The hallway filled with St. Louis Metropolitan Police Department officers just in case trouble ensued. "We've been down this road before," O'Brien told one of the officers, referring to her heated encounter with former board member Vince Schoemehl in December 2004.
Her left hand shaking, O'Brien finally called the meeting to order just after 7 p.m. The crowd stepped into the hallway to wait out the closed session. Minutes later O'Brien appeared and was escorted toward her office by police and Clatto. She buried her chin in her chest as Jackson strutted behind her, chuckling. "This is queenly behavior," he said sarcastically.

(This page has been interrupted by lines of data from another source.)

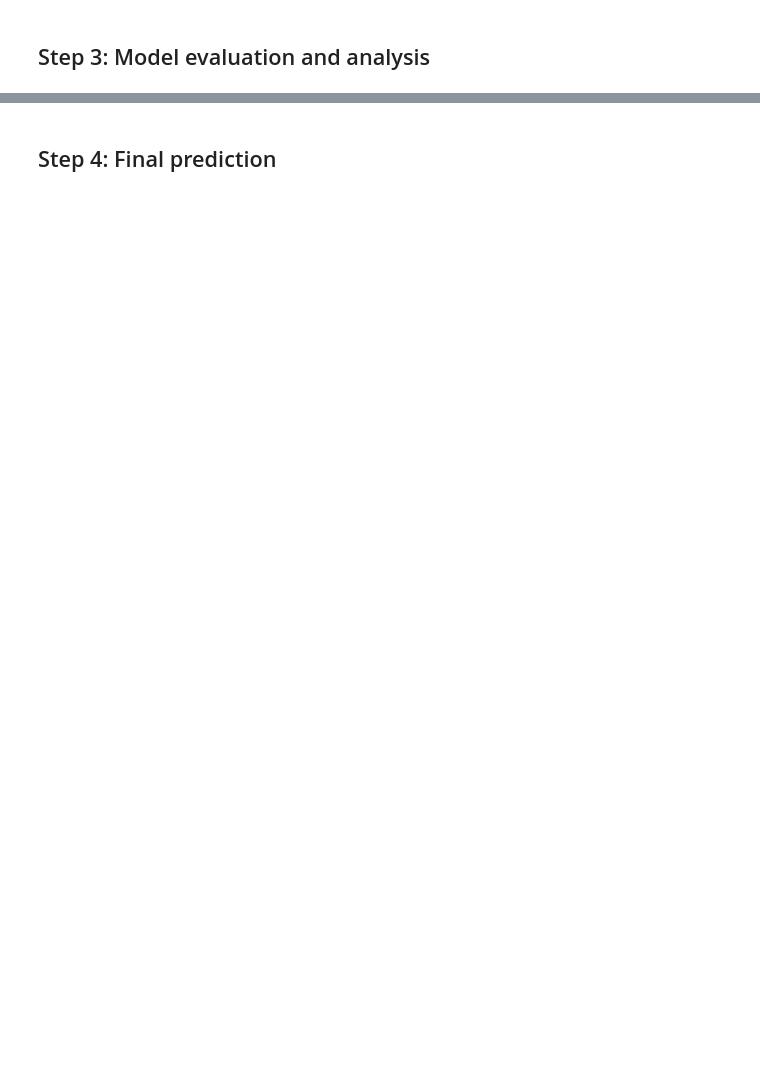
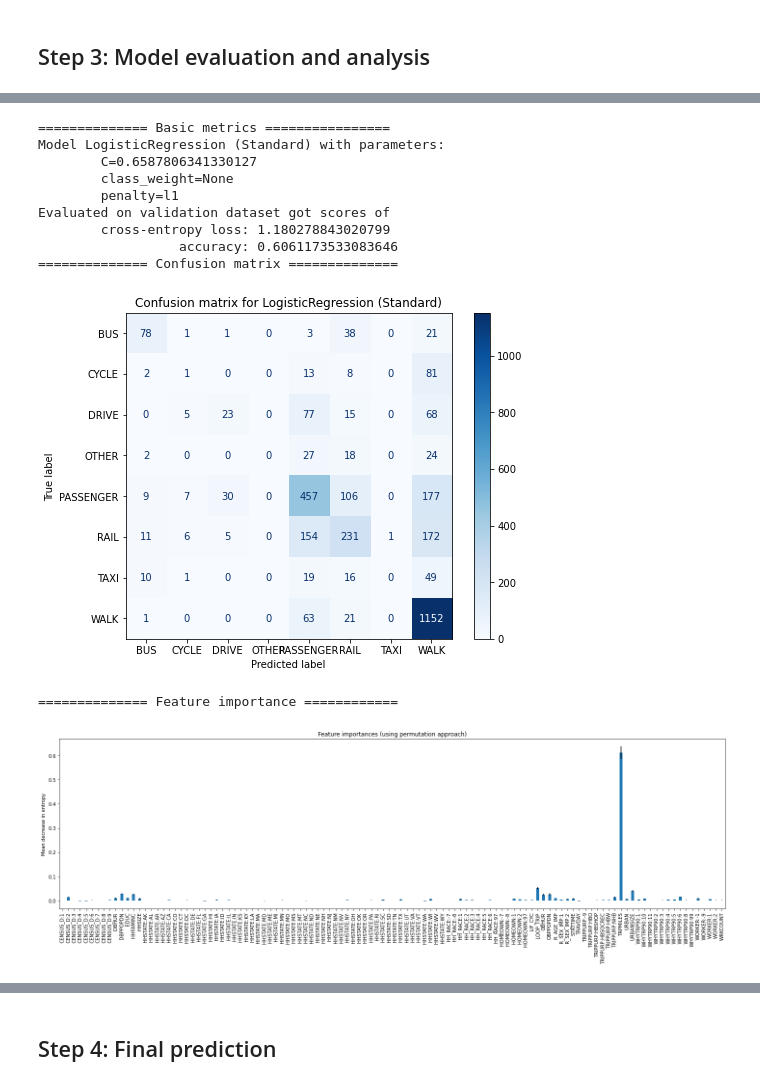
Before and after one commit to bataillard/DAMiT, a Jupyter notebook: ML Mode Choice/Model_NHTS_mode_choice.ipynb, the cells around one changed output, grey strips where cells are left out. Drawn from its saved outputs; the diff is of its cells as text; code cells hidden in the pictures; blank space fills up the shorter version.

```diff
--- a/ML Mode Choice/Model_NHTS_mode_choice.ipynb
+++ b/ML Mode Choice/Model_NHTS_mode_choice.ipynb
@@ -508,3 +591,18 @@ def evaluate_model(name, model, searchcv, X_val=X_val, y_val=y_val):
+# %%
+evaluate_model("LogisticRegression (Standard)", best_logreg_std, logstdsearch, X=X_std_sc, X_val=X_val_std_sc)
+# %% [output]
+============== Basic metrics ================
+Model LogisticRegression (Standard) with parameters:
+        C=0.6587806341330127
+        class_weight=None
+        penalty=l1
+Evaluated on validation dataset got scores of
+        cross-entropy loss: 1.180278843020799
+                  accuracy: 0.6061173533083646
+============== Confusion matrix ==============
+[figure, added]
+============== Feature importance ============
+[figure, added]
 # %%
 evaluate_model("RandomForestClassifier", best_rf, rfsearch)
 # %% [output]
```
Also changed, not shown: parts of 32 cells of this notebook, 24 other files.
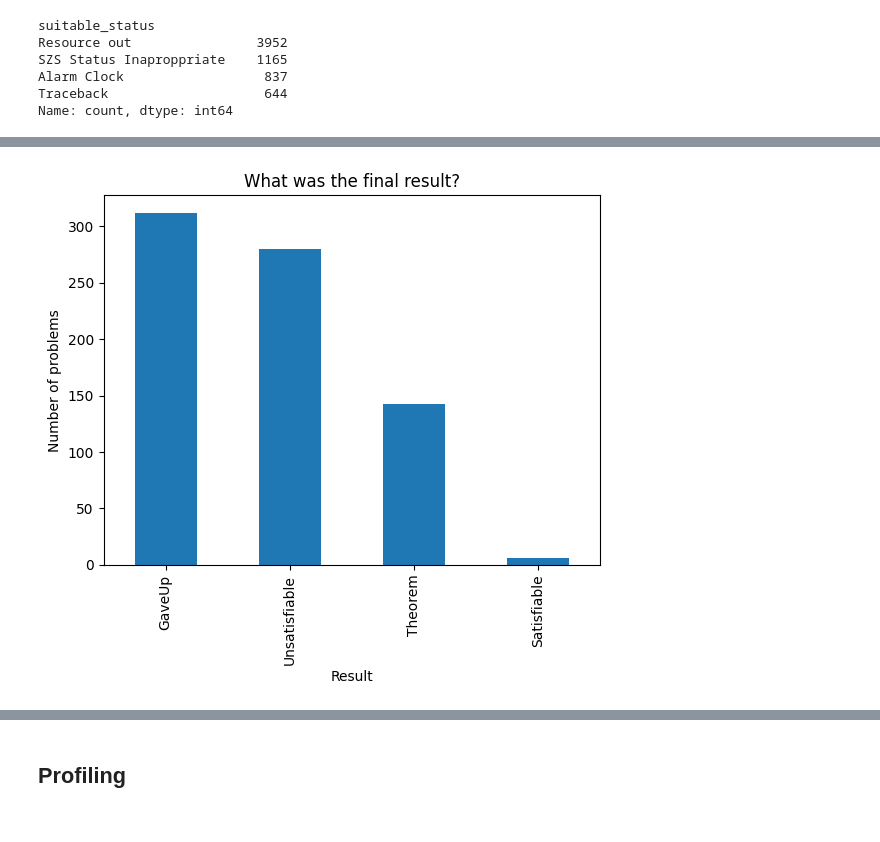
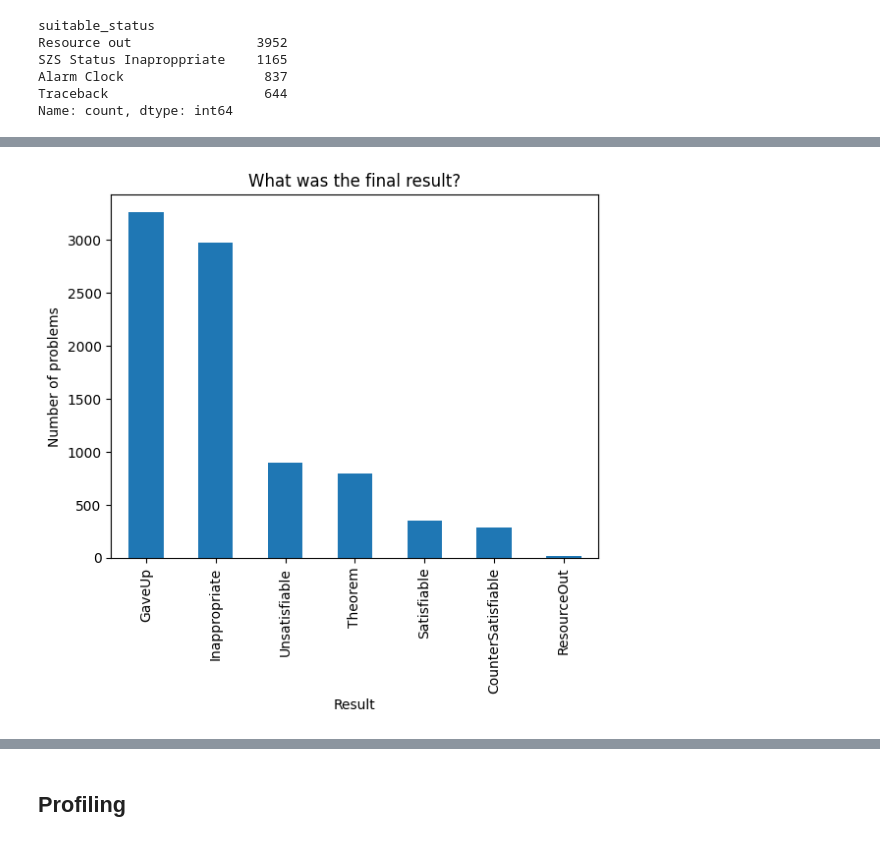
Before and after one commit to GehriJan/coursework-pyres, a Jupyter notebook: src/notebook.ipynb, the cells around one changed output, grey strips where cells are left out. Cells and saved outputs as stored; diff of their text form; code cells hidden in the pictures.

```diff
--- a/src/notebook.ipynb
+++ b/src/notebook.ipynb
@@ -122,15 +124,15 @@ df_tptp_pyres
 load_from_file = True
 store = False
 if load_from_file:
-    df_tptp = pd.read_csv("../src/all_problems.csv", index_col=0)
+    df_tptp = pd.read_csv("../src/df_tptp.csv", index_col=0)
 else:
-    patterns = {
-        "spc": r"(?<=% SPC      :)(\s+\w+)",
-        "n_formulae": r"(?<=formulae    :)(\s+\d+)",
-        "n_atoms": r"(?<=atoms       :)(\s+\d+)",
-        "n_clauses": r"(?<=clauses     :)(\s+\d+)",
-        "n_literals": r"(?<=literals    :)(\s+\d+)",
-        "n_variables": r"(?<=variables   :)(\s+\d+)",
+    parameters = {
+        "spc":          r"(?<=% SPC      :)(\s+\w+)",
+        "n_formulae":   r"(?<=formulae    :)(\s+\d+)",
+        "n_atoms":      r"(?<=atoms       :)(\s+\d+)",
+        "n_clauses":    r"(?<=clauses     :)(\s+\d+)",
+        "n_literals":   r"(?<=literals    :)(\s+\d+)",
+        "n_variables":  r"(?<=variables   :)(\s+\d+)",
     }
     problem_configs = []
 
@@ -148,7 +150,7 @@ else:
                 problem_results: dict = {
                     "Problem": dir_name,
                 }
-                for identifier, pattern in patterns.items():
+                for identifier, pattern in parameters.items():
                     re_match = re.search(pattern, s_mp_runs)
                     problem_results[identifier] = re_match.group(0) if re_match is not None else None
                 problem_results["full_file_name"] = full_file_name.name
@@ -157,7 +159,7 @@ else:
     df_tptp = pd.DataFrame.from_records(problem_configs)
 df_tptp = df_tptp.fillna(value=np.nan)
 if store:
-    df_tptp.to_csv("../src/all_problems.csv")
+    df_tptp.to_csv("../src/df_tptp.csv")
 
 
 df_tptp
@@ -216,20 +192,22 @@ plt.tight_layout()
 # %% [markdown]
 ### General Starexec output stuff
+# %%
+starexec_outputs = os.path.join(notebook_dir, "starexec_outputs")
+job_index = 5054
+problem_folder = os.path.join(starexec_outputs, f"Job{str(job_index)}_output/")
 # %% [markdown]
 #### Move problem outputs from Downloads to project
 # %%
+# todo: make this safer...
 import shutil
 
-source_dir = str(notebook_dir.parents[2]) + "/Downloads/"
-downloads_list = os.listdir(source_dir)
-is_problem = re.compile(r'Job\d\d\d\d*')
+downloads_dir = str(notebook_dir.parents[2]) + "/Downloads/"
+downloads_list = os.listdir(downloads_dir)
+is_problem = re.compile(f'Job{job_index}*')
 problem_outputs = [d for d in downloads_list if is_problem.match(d)]
 
-starexec_outputs = os.path.join(notebook_dir, "starexec_outputs")
-problem_folder = os.path.join(starexec_outputs, "Job5042_output/")
-
 for dir_name in tqdm(problem_outputs):
-    full_dirname = os.path.join(source_dir, dir_name)
+    full_dirname = os.path.join(downloads_dir, dir_name)
     if not Path.exists(Path(problem_folder)):
         os.mkdir(problem_folder)
     shutil.copytree(full_dirname, problem_folder, dirs_exist_ok=True)
@@ -542,21 +631,21 @@ plt.show()
 # %%
 (
     df_se_indi
-    [df_se_indi["szs_status_of_max_r"].notnull()]
-    ["szs_status_of_max_r"]
+    [df_se_indi["szs_status"].notnull()]
+    ["szs_status"]
     .apply(lambda text: text.replace("SZS status ", ""))
     .value_counts()
     .sort_values(ascending=False)
     .plot(
         title="What was the final result?",
         xlabel="Result",
         ylabel="Number of problems",
         kind="bar",
     )
 )
 plt.show()
 # %% [output]
-[figure, old version]
+[figure, new version]
 # %%
 df_tptp
 # %% [output]
```
Also changed, not shown: parts of 21 cells of this notebook, 1 other file.
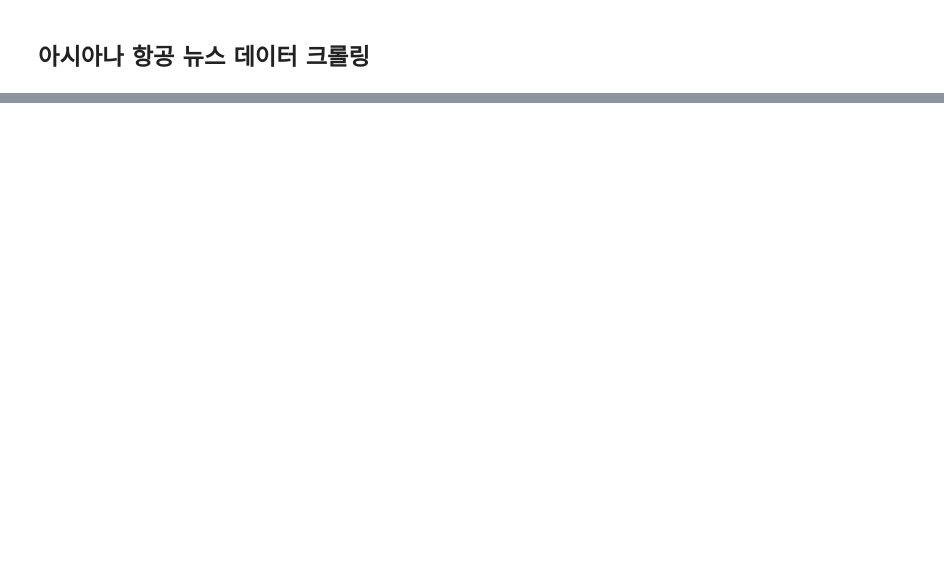
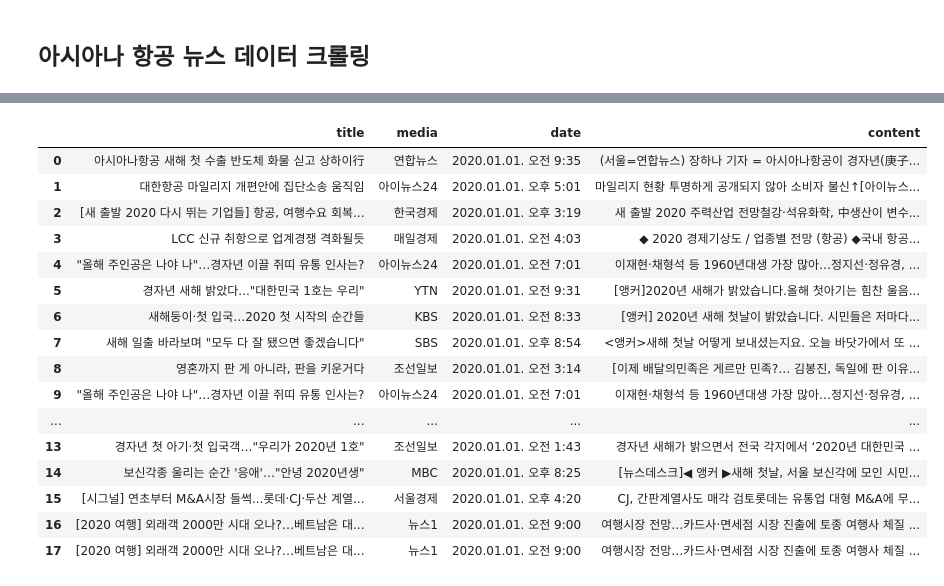
Before and after one commit to Jeong-So/06.08-07.02_Digital-Finance-Developer-Course-Using-AI, a Jupyter notebook: (20220618)아시아나항공_뉴스_크롤링.ipynb, the cells around one changed output, grey strips where cells are left out. Saved outputs shown, nothing was run; the diff lists cells and outputs as text; code cells hidden in the pictures; blank space fills up the shorter version.

```diff
--- a/(20220618)아시아나항공_뉴스_크롤링.ipynb
+++ b/(20220618)아시아나항공_뉴스_크롤링.ipynb
@@ -22,7 +23,7 @@ content = soup.select_one('div #dic_area').text.replace("\n",'')
 new_com = soup.select_one('img').attrs["title"]
 date = soup.select_one('span.media_end_head_info_datestamp_time._ARTICLE_DATE_TIME').text
 # %%
-# 실습 1 완성
+# 실습 1 완성 by. jeong
 
 # 입력 : url
 # 출력 : 제목, 원문, 매체, 날짜
@@ -41,9 +42,9 @@ def news_crawling(url, headers):
   content = soup.select_one('div #dic_area').text.replace("\n",'').replace('\t','')
   new_com = soup.select_one('img').attrs["title"]
   date = soup.select_one('span.media_end_head_info_datestamp_time._ARTICLE_DATE_TIME').text
-  print(title +"\n" + content+"\n" +new_com+"\n" +date)
+  # print(title +"\n" + content+"\n" +new_com+"\n" +date)
 
-  # return(title, new_com, date, content)
+  return(title, new_com, date, content)
 
 
 url = 'https://n.news.naver.com/mnews/article/001/0011711502?sid=101'
@@ -197,3 +236,76 @@ while 1:
+# %%
+# 실습 3  by. jeong
+# step 1 : url 변경가능하게 + 1page
+# step 2 : page 넘어가면서 크롤링 되게
+
+# 입력 : 키워드, 조회시작일자, 조회종료일자
+# 출력 : 뉴스 목록
+# *) 페이지 이동 처리
+# *) 마지막 페이지 인식하여 크롤링 종료
+
+import requests
+import time
+from bs4 import BeautifulSoup
+import pandas as pd
+
+
+
+name = '아시아나항공'
+start_date = '2020.01.01'
+end_date = '2020.01.01'
+start_date2 = start_date.replace('.','')
+end_date2 = end_date.replace('.','')
+page = 1
+news_lst = []
+
+while 1:
+  url = f'https://search.naver.com/search.naver?where=news&sm=tab_pge&query={name}&sort=0&photo=0&field=0&pd=3&ds={start_date}&de={end_date}&cluster_rank=24&mynews=0&office_type=0&office_section_code=0&news_office_checked=&nso=so:r,p:from{start_date2}to{end_date2},a:all&start={page}'
+
+  headers = {'user-agent': 'Mozilla/5.0 (Windows NT 10.0; Win64; x64) AppleWebKit/537.36 (KHTML, like Gecko) Chrome/102.0.0.0 Safari/537.36'}
+  response = requests.get(url, headers = headers)
+  soup = BeautifulSoup(response.text, 'html.parser')
+
+  page += 10
+
+  # type 1
+  for result in soup.select('div.news_area'):
+    try:
+      url_child = result.select("div.info_group a")[1].attrs['href']
+      # print(url_child)
+      # news_crawling(url, headers)
+      news_lst.append(news_crawling(url_child, headers))
+    except:
+      pass
+
+  # for a in news_lst:
+  #   print(a)
+
+  # attrs['href']가 있다 없다론 판별 못함 없으면 오류 뜸
+  # print(soup.select_one('a.btn_next').attrs['aria-disabled'])
+  # print(soup.select_one('a.btn_next').attrs['href'])
+  if soup.select_one('a.btn_next').attrs['aria-disabled'] == 'true':
+    break
+
+df = pd.DataFrame(news_lst, columns=("title", "media", "date", "content"))
+df
+# %% [output]
+|  | title | media | date | content |
+| 0 | 아시아나항공 새해 첫 수출 반도체 화물 싣고 상하이行 | 연합뉴스 | 2020.01.01. 오전 9:35 | (서울=연합뉴스) 장하나 기자 = 아시아나항공이 경자년(庚子... |
+| 1 | 대한항공 마일리지 개편안에 집단소송 움직임 | 아이뉴스24 | 2020.01.01. 오후 5:01 | 마일리지 현황 투명하게 공개되지 않아 소비자 불신↑[아이뉴스... |
+| 2 | [새 출발 2020 다시 뛰는 기업들] 항공, 여행수요 회복... | 한국경제 | 2020.01.01. 오후 3:19 | 새 출발 2020 주력산업 전망철강·석유화학, 中생산이 변수... |
+| 3 | LCC 신규 취항으로 업계경쟁 격화될듯 | 매일경제 | 2020.01.01. 오전 4:03 | ◆ 2020 경제기상도 / 업종별 전망 (항공) ◆국내 항공... |
+| 4 | "올해 주인공은 나야 나"…경자년 이끌 쥐띠 유통 인사는? | 아이뉴스24 | 2020.01.01. 오전 7:01 | 이재현·채형석 등 1960년대생 가장 많아…정지선·정유경, ... |
+| 5 | 경자년 새해 밝았다..."대한민국 1호는 우리" | YTN | 2020.01.01. 오전 9:31 | [앵커]2020년 새해가 밝았습니다.올해 첫아기는 힘찬 울음... |
+| 6 | 새해둥이·첫 입국…2020 첫 시작의 순간들 | KBS | 2020.01.01. 오전 8:33 | [앵커] 2020년 새해 첫날이 밝았습니다. 시민들은 저마다... |
+| 7 | 새해 일출 바라보며 "모두 다 잘 됐으면 좋겠습니다" | SBS | 2020.01.01. 오후 8:54 | <앵커>새해 첫날 어떻게 보내셨는지요. 오늘 바닷가에서 또 ... |
+| 8 | 영혼까지 판 게 아니라, 판을 키운거다 | 조선일보 | 2020.01.01. 오전 3:14 | [이제 배달의민족은 게르만 민족?… 김봉진, 독일에 판 이유... |
+| 9 | "올해 주인공은 나야 나"…경자년 이끌 쥐띠 유통 인사는? | 아이뉴스24 | 2020.01.01. 오전 7:01 | 이재현·채형석 등 1960년대생 가장 많아…정지선·정유경, ... |
+| ... | ... | ... | ... | ... |
+| 13 | 경자년 첫 아기·첫 입국객…"우리가 2020년 1호" | 조선일보 | 2020.01.01. 오전 1:43 | 경자년 새해가 밝으면서 전국 각지에서 ‘2020년 대한민국 ... |
+| 14 | 보신각종 울리는 순간 '응애'…"안녕 2020년생" | MBC | 2020.01.01. 오후 8:25 | [뉴스데스크]◀ 앵커 ▶새해 첫날, 서울 보신각에 모인 시민... |
+| 15 | [시그널] 연초부터 M&A시장 들썩...롯데·CJ·두산 계열... | 서울경제 | 2020.01.01. 오후 4:20 | CJ, 간판계열사도 매각 검토롯데는 유통업 대형 M&A에 무... |
+| 16 | [2020 여행] 외래객 2000만 시대 오나?…베트남은 대... | 뉴스1 | 2020.01.01. 오전 9:00 | 여행시장 전망…카드사·면세점 시장 진출에 토종 여행사 체질 ... |
+| 17 | [2020 여행] 외래객 2000만 시대 오나?…베트남은 대... | 뉴스1 | 2020.01.01. 오전 9:00 | 여행시장 전망…카드사·면세점 시장 진출에 토종 여행사 체질 ... |
 # %%
 # 실습 3 모범답안
 
```
Also changed, not shown: parts of 8 cells of this notebook.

After several minutes, with reporters camped outside her door, O'Brien emerged with Diana Bourisaw on one arm and a police officer on the other.
"Hello, Mr. Jackson, it's a pleasure to finally meet you," Bourisaw said, sticking out her hand.
"I don't know about that," Jackson retorted, eyeing her hand disdainfully. "You're going to have to show me a lot."
The board members and Bourisaw, meanwhile, rushed back into the closed session. Robbyn Wahby, an education aide to Mayor Francis Slay, along with Byron Clemens and Mary Armstrong from the teachers' union and about ten district employees, waited with a throng of reporters for the circus to end.
Time was, Jackson and Archibald formerly of the majority deferred all comments to the board president. But when the meeting ended and O'Brien would say nothing about the reason for Williams' termination, Jackson and Archibald angrily spoke out. "This is a blood sport," Archibald said.
Added Jackson: "I call it the Friday night coup at 801."
Fowler, Purdy, Jones and O'Brien slipped out the back door unnoticed. But Downs made a public exit, beaming. Later, a television reporter commented: "What was with Downs? He looked like a kid at Christmas."
Replied Jackson: "He always has that shit-eating grin on his face."
By now it was half-past eight, and police officers began shooing the audience away from the superintendent's office, outside of which stood a skinny schefflera plant, a yellow bow fastened to its pot. A welcome gift for Williams, perhaps; it sprouted just a few leaves in the course of his fifteen-month tenure.
Come Monday the office had a new occupant, and it remained unclear what if anything the public would get for its $38,000 audit.